Make sure your non-skater is catered for. I've got to hand it to my parents, my sister played instruments, participated in school activities, and later went on to be a core member of the schools lighting team, working on every theatre-based production going (always was good with electrics, my sis!). Making sure your non-skater is fulfilling his or her dreams is just as important as your skater getting in that extra ice time, and their needs must be treated with the same importance and urgency as any other family member.

You can't buy love. It's not just about being financially fair. Don't get me wrong, this is important to simply make sure you're meeting the demands of each of your children, but it's not always enough alone to satisfy the needs of a child. If your kid needs times with you, make sure they get it. I'm not saying drop commitments and run, but make sure that while you are scheduling in the next 2 weeks activities there is some "us time" in there somewhere.

Make them important in the skating environment. My sister came to all my competitions, and was chief score-taker. Ahhh, the golden olden-days of open 6.0 marking!! She would take it all down, and calculate placings before they were even announced. This might have really bored her to the core, but it never looked that way to me, and I felt super supported having her there. Every one can play a role in the skating lifestyle, given the chance.
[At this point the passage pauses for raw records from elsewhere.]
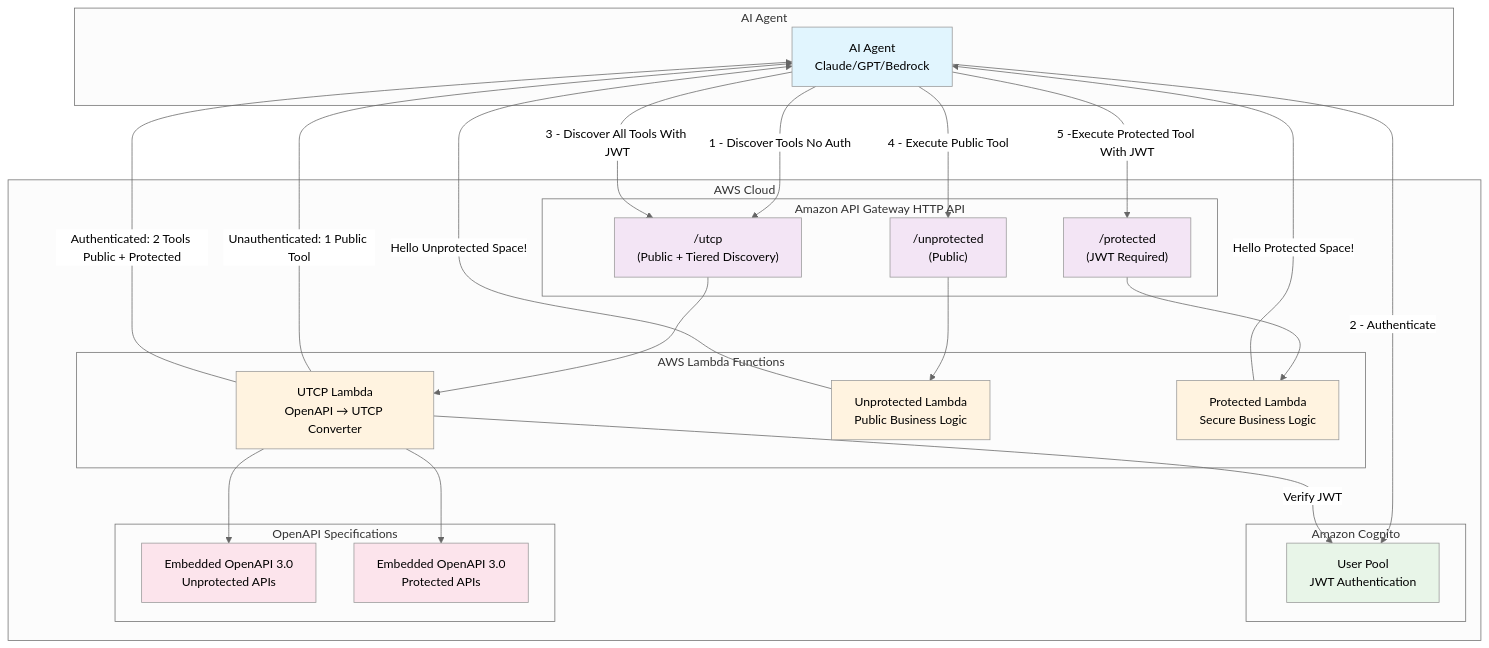
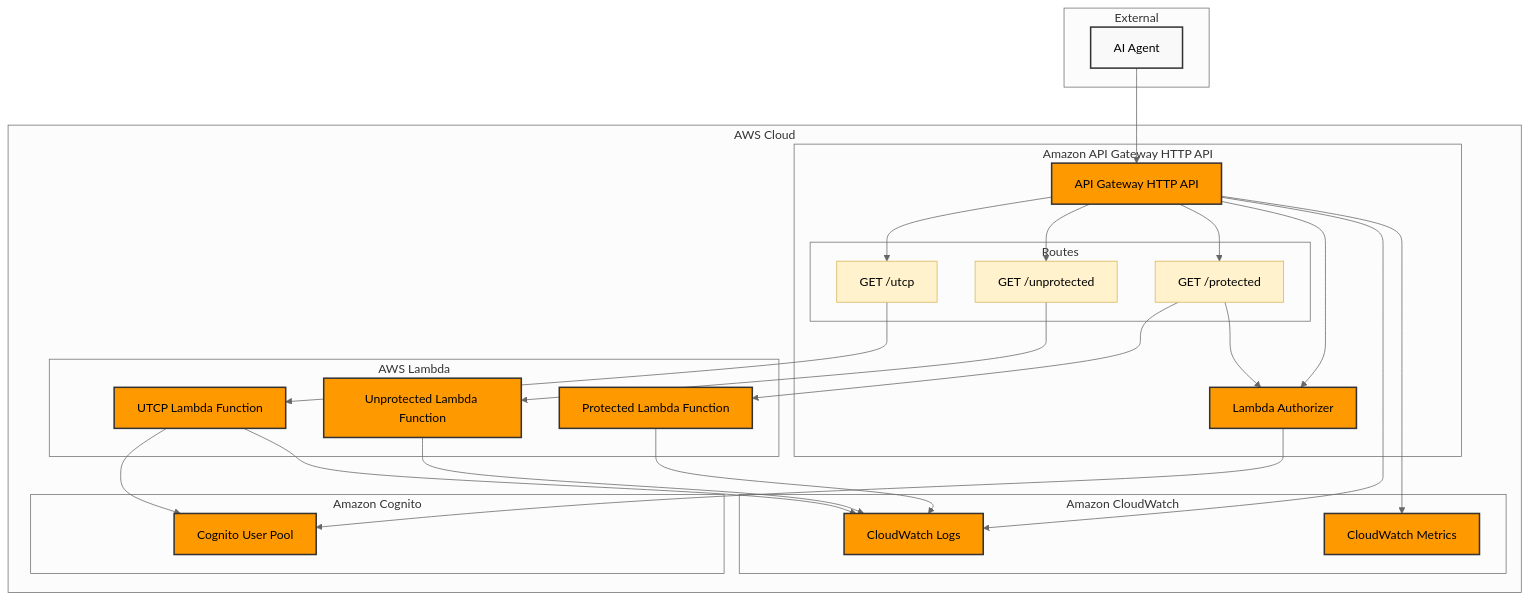
Before and after one commit to Robobc/Transform-your-APIs-into-agent-tools-with-UTCP: the first of 2 diagrams in README.md, drawn with Mermaid (neutral theme).

Commit message:
Replace flow diagram with proper AWS architecture diagram
- Created actual architecture diagram showing AWS components and relationships
- Added Lambda Authorizer component that was missing from previous diagram
- Included CloudWatch Logs and Metrics for monitoring
- Shows proper API Gateway routes and their connections to Lambda functions
- Focuses on AWS infrastructure rather than interaction flow
- Uses AWS orange color scheme for better visual consistency

````diff
--- a/README.md
+++ b/README.md
@@ -28,63 +28,77 @@
 ```mermaid
 graph TB
-    subgraph "AI Agent"
-        A[AI Agent<br/>Claude/GPT/Bedrock]
+    subgraph "External"
+        AI[AI Agent]
     end
     
     subgraph "AWS Cloud"
         subgraph "Amazon API Gateway HTTP API"
-            B["/utcp<br/>(Public + Tiered Discovery)"]
-            C["/unprotected<br/>(Public)"]
-            D["/protected<br/>(JWT Required)"]
+            APIGW[API Gateway HTTP API]
+            AUTH[Lambda Authorizer]
+            
+            subgraph "Routes"
+                ROUTE1[GET /utcp]
+                ROUTE2[GET /unprotected] 
+                ROUTE3[GET /protected]
+            end
         end
         
-        subgraph "AWS Lambda Functions"
-            E[UTCP Lambda<br/>OpenAPI → UTCP Converter]
-            F[Unprotected Lambda<br/>Public Business Logic]
-            G[Protected Lambda<br/>Secure Business Logic]
+        subgraph "AWS Lambda"
+            LAMBDA1[UTCP Lambda Function]
+            LAMBDA2[Unprotected Lambda Function]
+            LAMBDA3[Protected Lambda Function]
         end
         
         subgraph "Amazon Cognito"
-            H[User Pool<br/>JWT Authentication]
+            USERPOOL[Cognito User Pool]
         end
         
-        subgraph "OpenAPI Specifications"
-            I[Embedded OpenAPI 3.0<br/>Unprotected APIs]
-            J[Embedded OpenAPI 3.0<br/>Protected APIs]
+        subgraph "Amazon CloudWatch"
+            LOGS[CloudWatch Logs]
+            METRICS[CloudWatch Metrics]
         end
     end
     
-    %% AI Agent Interactions
-    A -->|1 - Discover Tools No Auth| B
-    A -->|2 - Authenticate| H
-    A -->|3 - Discover All Tools With JWT| B
-    A -->|4 - Execute Public Tool| C
-    A -->|5 -Execute Protected Tool With JWT| D
+    %% External connections
+    AI --> APIGW
     
-    %% Internal Connections
-    B --> E
-    C --> F
-    D --> G
-    E --> I
-    E --> J
-    E -->|Verify JWT| H
+    %% API Gateway internal connections
+    APIGW --> ROUTE1
+    APIGW --> ROUTE2
+    APIGW --> ROUTE3
+    APIGW --> AUTH
     
-    %% Response Flow
-    E -->|Unauthenticated: 1 Public Tool| A
-    E -->|Authenticated: 2 Tools Public + Protected| A
-    F -->|Hello Unprotected Space!| A
-    G -->|Hello Protected Space!| A
+    %% Route to Lambda connections
+    ROUTE1 --> LAMBDA1
+    ROUTE2 --> LAMBDA2
+    ROUTE3 --> LAMBDA3
+    
+    %% Authorization flow
+    AUTH --> USERPOOL
+    ROUTE3 --> AUTH
+    
+    %% Lambda to Cognito for JWT verification
+    LAMBDA1 --> USERPOOL
+    
+    %% Logging and monitoring
+    LAMBDA1 --> LOGS
+    LAMBDA2 --> LOGS
+    LAMBDA3 --> LOGS
+    APIGW --> LOGS
+    APIGW --> METRICS
     
     %% Styling
-    classDef aiAgent fill:#e1f5fe
-    classDef apiGateway fill:#f3e5f5
-    classDef lambda fill:#fff3e0
-    classDef cognito fill:#e8f5e8
-    classDef openapi fill:#fce4ec
+    classDef external fill:#f9f9f9,stroke:#333,stroke-width:2px
+    classDef apigateway fill:#ff9900,stroke:#333,stroke-width:2px
+    classDef lambda fill:#ff9900,stroke:#333,stroke-width:2px
+    classDef cognito fill:#ff9900,stroke:#333,stroke-width:2px
+    classDef monitoring fill:#ff9900,stroke:#333,stroke-width:2px
+    classDef routes fill:#fff2cc,stroke:#d6b656,stroke-width:1px
     
-    class A aiAgent
-    class B,C,D apiGateway
-    class E,F,G lambda
-    class H cognito
-    class I,J openapi
+    class AI external
+    class APIGW,AUTH apigateway
+    class LAMBDA1,LAMBDA2,LAMBDA3 lambda
+    class USERPOOL cognito
+    class LOGS,METRICS monitoring
+    class ROUTE1,ROUTE2,ROUTE3 routes
 ```
````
Although this may seem like simple parenting-101, it can be all too easy to lose sight of things mid-season, when tensions are running high and you just have to get to that extra practice session. Make sure both parents are pulling their weight and giving to each and every child. No one need feel left out, nor be pushed into something that would be detrimental to them and the things they care about (try not to insist Non-Skater comes along to a 3 hour practice if s/he has an academic exam the next day!).

Be fair, be open, be attentive, and listen to their needs. Be the great parent you know you are, and for heavens sake, don't let skating get in the way!!

Have any questions, want to know more, don't agree? Please leave me a comment!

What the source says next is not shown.